1864 Munch’s family settles in Kristiana (the former name of the Norwegian capital, renamed Oslo in late 1924).


1868 His mother dies of tuberculosis


1877 His elder sister, Sophie, also dies of TB, aged fifteen.


1879 Begins studying to be an engineer, soon giving it up to devote himself to painting.


1881-1883 After taking courses at the Royal School of Art and Drawing in Christiana, he is taught by the naturalist painter Christian Krohg and by Frits Thaulow.


1883-1884 Exhibits at the Salon of Decorative Arts and takes part in a group show in Kristiana. Moves in the Bohemian circles in Kristiana around Hans Jaeger and Christian Krohg, the editors of the literary review Impressionisten.

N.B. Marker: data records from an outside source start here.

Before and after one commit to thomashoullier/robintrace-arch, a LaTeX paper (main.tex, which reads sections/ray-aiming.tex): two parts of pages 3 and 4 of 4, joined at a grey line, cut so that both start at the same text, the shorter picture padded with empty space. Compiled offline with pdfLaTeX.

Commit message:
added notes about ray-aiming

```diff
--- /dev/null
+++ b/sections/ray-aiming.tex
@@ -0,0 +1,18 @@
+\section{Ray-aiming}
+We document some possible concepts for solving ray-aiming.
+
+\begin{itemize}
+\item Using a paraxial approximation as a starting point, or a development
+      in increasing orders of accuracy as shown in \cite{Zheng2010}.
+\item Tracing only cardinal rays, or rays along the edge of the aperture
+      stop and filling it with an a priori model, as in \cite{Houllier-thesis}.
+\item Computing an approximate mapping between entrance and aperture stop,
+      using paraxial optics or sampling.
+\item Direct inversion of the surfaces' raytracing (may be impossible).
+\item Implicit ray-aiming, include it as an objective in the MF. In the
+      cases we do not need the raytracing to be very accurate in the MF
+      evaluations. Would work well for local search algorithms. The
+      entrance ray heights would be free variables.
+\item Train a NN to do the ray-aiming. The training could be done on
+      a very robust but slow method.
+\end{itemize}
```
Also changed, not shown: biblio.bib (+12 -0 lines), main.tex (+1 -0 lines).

1885 Begins the composition of The Sick Child. Thanks to a grant from Frits Thaulow, he travels to Antwerp where he takes part in the World’s Fair of the Fine Arts. Trip to Paris where he visits the Louvre and the Salon.

1886 Participates in the autumn exhibition in Kristiana, presenting four canvases, including The Sick Child.


1888 Visits an exhibition of French art presented in Copenhagen.


1889-1890 First solo exhibition at the Students’ Association, Kristiana. He obtains a state grant which allows him to stay in Paris, where he takes classes with Léon Bonnat at the École des Beaux-Arts. Stays in Berlin. Exhibits a picture at the Paris World’s Fair. Death of his father.


1892 Exhibits in Kristiana and then in Berlin at the invitation of the Association of Berlin Artists (the Berliner Kunstverein). The room where his works are exhibited is closed after a week. This ‘Munch affair’ affords him some notoriety. Max Liebermann, founder of the Berlin Secession, heads a committee in support of the painter. The exhibition is presented in Cologne, Düsseldorf, and then again in Berlin in December.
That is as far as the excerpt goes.